I told a couple of stories about The Game of the Century. One was how, after Fischer's combination, Donald canvassed the other players to see if they thought he should honor Fischer's great play by letting the young man checkmate him. They approved, of course - at that point young Bobby was not yet Bobby Fischer - as Byrne pointed out. The other story involved Byrne moving his queen's bishop to the wrong square in the opening. He was contemplating what he should do about it, when he had a strong urge to go to the bathroom(!) So he quickly picked up the bishop, put it on another square, and left the board. As he said, at that point how did he know it was going to become The Game of the CenturySmile

It was a great honor to be there.
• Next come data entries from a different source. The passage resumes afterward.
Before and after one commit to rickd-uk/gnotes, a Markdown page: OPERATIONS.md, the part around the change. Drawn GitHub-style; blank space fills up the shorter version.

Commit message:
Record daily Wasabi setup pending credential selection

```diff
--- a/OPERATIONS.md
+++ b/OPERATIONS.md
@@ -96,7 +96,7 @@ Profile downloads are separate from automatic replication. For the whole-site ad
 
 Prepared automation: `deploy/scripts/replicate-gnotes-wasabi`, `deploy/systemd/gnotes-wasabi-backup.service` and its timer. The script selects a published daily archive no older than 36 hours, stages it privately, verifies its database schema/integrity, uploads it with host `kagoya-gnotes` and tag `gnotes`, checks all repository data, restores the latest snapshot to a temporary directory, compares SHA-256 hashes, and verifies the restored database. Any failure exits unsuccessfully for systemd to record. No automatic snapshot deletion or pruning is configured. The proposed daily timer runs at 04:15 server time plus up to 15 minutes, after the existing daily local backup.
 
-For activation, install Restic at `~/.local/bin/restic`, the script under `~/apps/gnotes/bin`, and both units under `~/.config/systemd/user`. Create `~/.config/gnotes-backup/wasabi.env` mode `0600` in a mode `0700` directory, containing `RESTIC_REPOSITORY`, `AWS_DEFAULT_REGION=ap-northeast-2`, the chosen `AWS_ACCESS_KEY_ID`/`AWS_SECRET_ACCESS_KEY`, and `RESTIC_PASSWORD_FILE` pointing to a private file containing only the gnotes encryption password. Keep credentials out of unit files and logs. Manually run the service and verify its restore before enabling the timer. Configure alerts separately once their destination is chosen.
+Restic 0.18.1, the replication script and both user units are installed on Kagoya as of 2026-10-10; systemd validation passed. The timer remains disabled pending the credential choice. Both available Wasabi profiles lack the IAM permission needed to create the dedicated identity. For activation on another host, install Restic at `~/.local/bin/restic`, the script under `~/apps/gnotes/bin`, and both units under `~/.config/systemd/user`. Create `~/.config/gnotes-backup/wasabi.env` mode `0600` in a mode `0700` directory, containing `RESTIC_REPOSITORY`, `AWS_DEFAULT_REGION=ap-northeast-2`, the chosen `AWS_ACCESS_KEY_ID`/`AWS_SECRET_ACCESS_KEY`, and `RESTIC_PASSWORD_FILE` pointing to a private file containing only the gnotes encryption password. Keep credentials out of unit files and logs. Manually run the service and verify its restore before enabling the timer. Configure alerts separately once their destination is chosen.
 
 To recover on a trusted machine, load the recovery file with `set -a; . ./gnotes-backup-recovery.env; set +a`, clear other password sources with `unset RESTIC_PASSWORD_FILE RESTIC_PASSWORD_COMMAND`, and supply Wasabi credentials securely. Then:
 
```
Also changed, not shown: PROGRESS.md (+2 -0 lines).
The one time I met Bobby Fischer's and Donald Byrne's coach, John Collins, I told him about my affection for Coach Byrne. Upon hearing this, Collins, who was quite elderly and frail and no longer able to speak, understood fully about his long-passed pupil, and pulled my hand over his heart in a show of great empathy. It was unforgettable. Thanks to Byrne and Collins, I am am able to proudly tell others, "My coach's coach was Bobby Fischer's coach."

As for the event itself, TD Joshua Anderson filed the following report:
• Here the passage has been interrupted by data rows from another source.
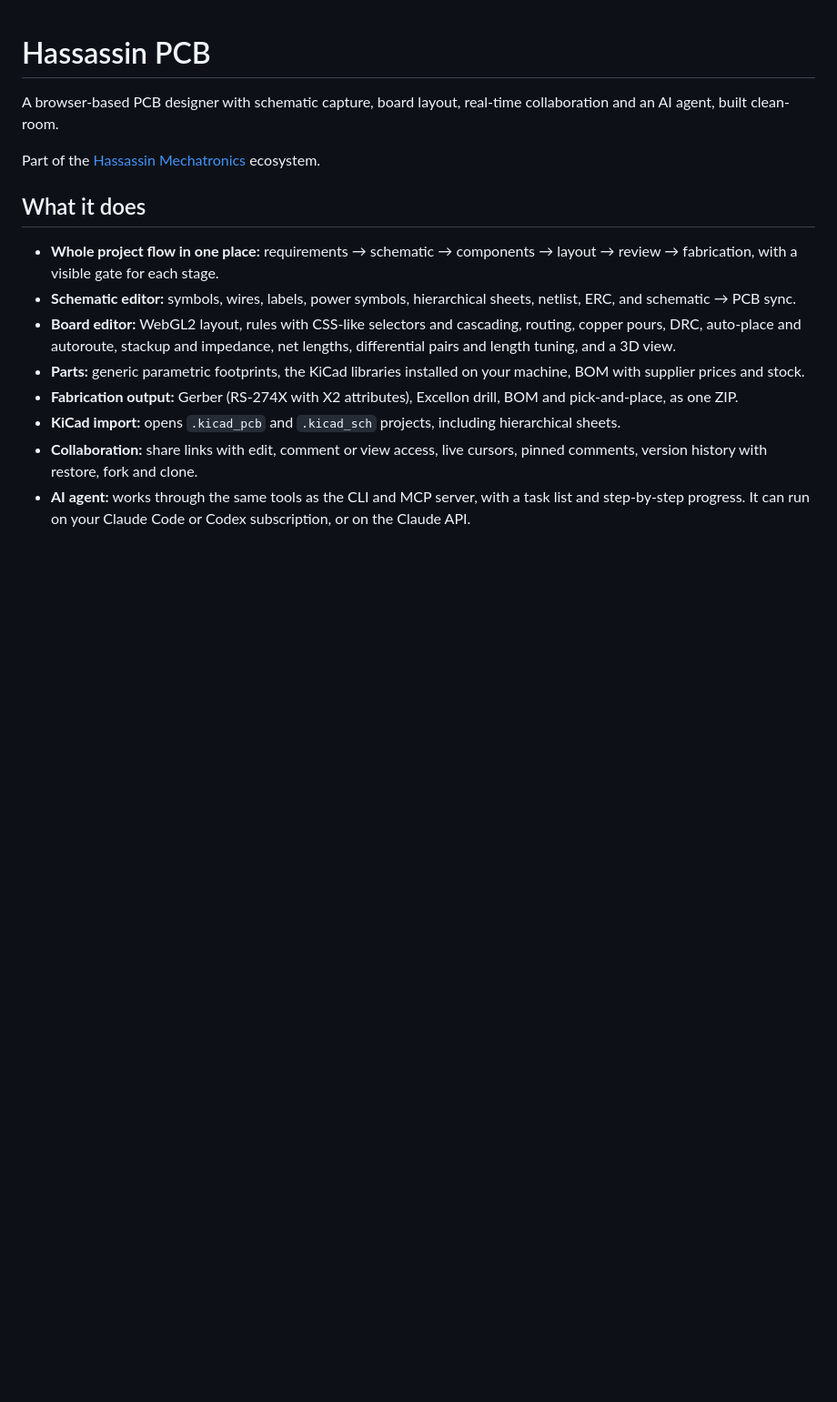
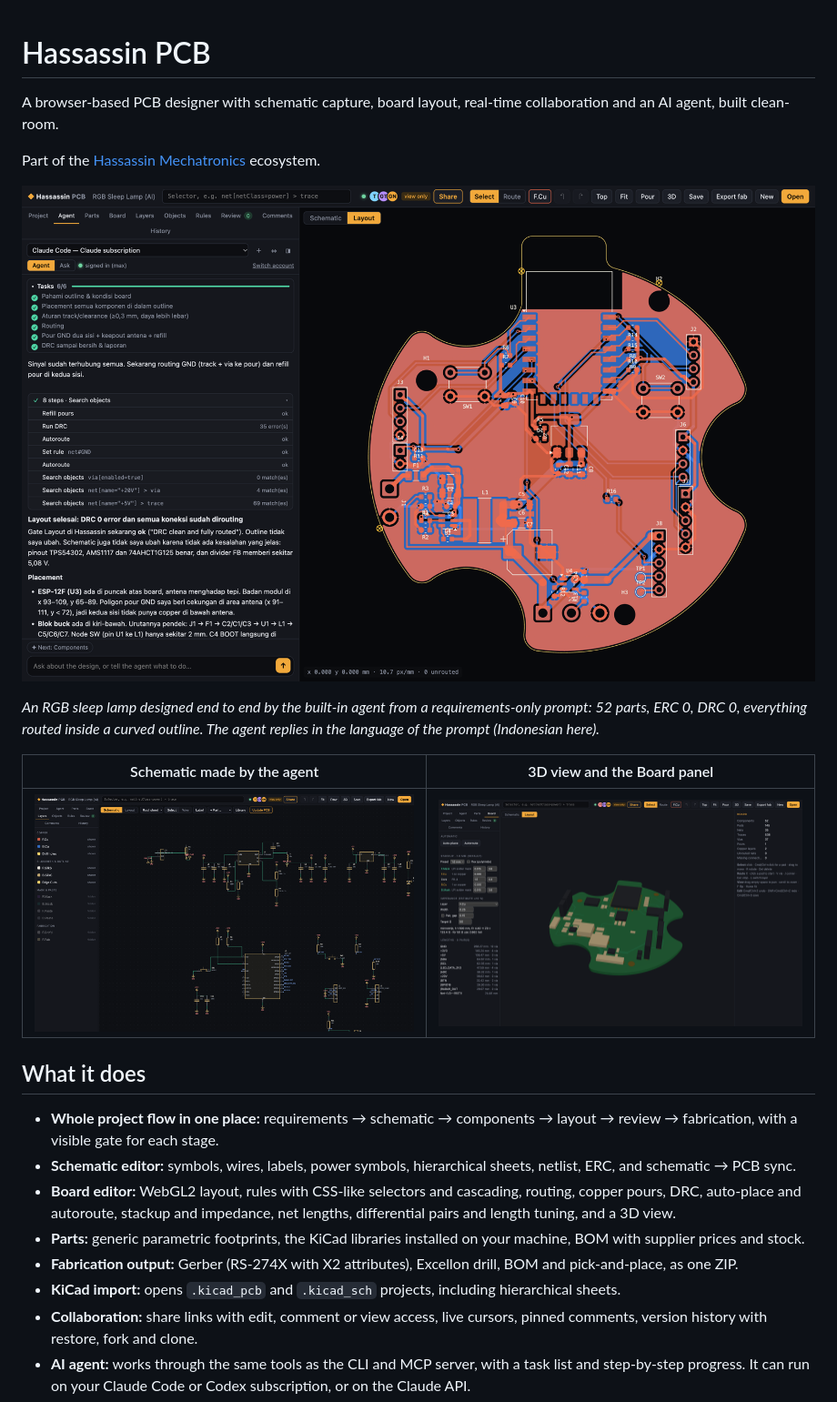
Before and after one commit to widjis/hassassin-pcb, a Markdown page: README.md, the part around the change. Shown at 91% size. Drawn GitHub-style; pictures changed too: docs/media/3d.png (added), docs/media/agent-layout.png (added), docs/media/schematic.png (added); blank space fills up the shorter version.

Commit message:
README: screenshots of the agent, schematic and 3D view
Co-Authored-By: Claude Opus 5.5 <noreply@anthropic.com>

```diff
--- a/README.md
+++ b/README.md
@@ -3,6 +3,14 @@
 A browser-based PCB designer with schematic capture, board layout, real-time collaboration and an AI agent, built clean-room.
 
 Part of the [Hassassin Mechatronics](https://github.com/widjis/hassassin-mechatronics) ecosystem.
+
+![The AI agent (Claude Code) finishing the layout of an RGB sleep lamp: task list, folded tool steps, and the routed board with GND pours](docs/media/agent-layout.png)
+
+*An RGB sleep lamp designed end to end by the built-in agent from a requirements-only prompt: 52 parts, ERC 0, DRC 0, everything routed inside a curved outline. The agent replies in the language of the prompt (Indonesian here).*
+
+| Schematic made by the agent | 3D view and the Board panel |
+|---|---|
+| ![Schematic: 20 V → 5 V buck, 3.3 V LDO and the ESP-12F module, with power symbols and wires](docs/media/schematic.png) | ![3D view of the routed board next to the stackup and impedance panel](docs/media/3d.png) |
 
 ## What it does
 
```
"This past weekend 36 participants took part in the Donald Byrne Memorial.  This event gave away over $1300 in prizes over three different sections.  In the top section, National Master Peter Minear and Expert Matt O'Brien won first place scoring 4 our of 5.  In the Under 1600 section, newcomer Denis Aslangil and 13 year old Andrew Yang shared first place with a score of 4.5 out of 5, drawing each other.  The Under 1200 section was a round robin, won in a clean sweep by Lehigh newcomer Alan Ng, 5- 0.  The top team was Lehigh University.  The players were able to not only be involved in a fine memorial event, but they also were able to listen to  talks given by Eli Byrne, Donald Byrne's son, and Dan Heisman, one of Donald Byrne's students.  Plans are already being made for next year's event, so keep an eye out for it!"

Here is another picture of Donald (circa 1967), with my friend Lester Shelton watching him analyze with a third player, whom I am guessing is the blind Dr. Slater: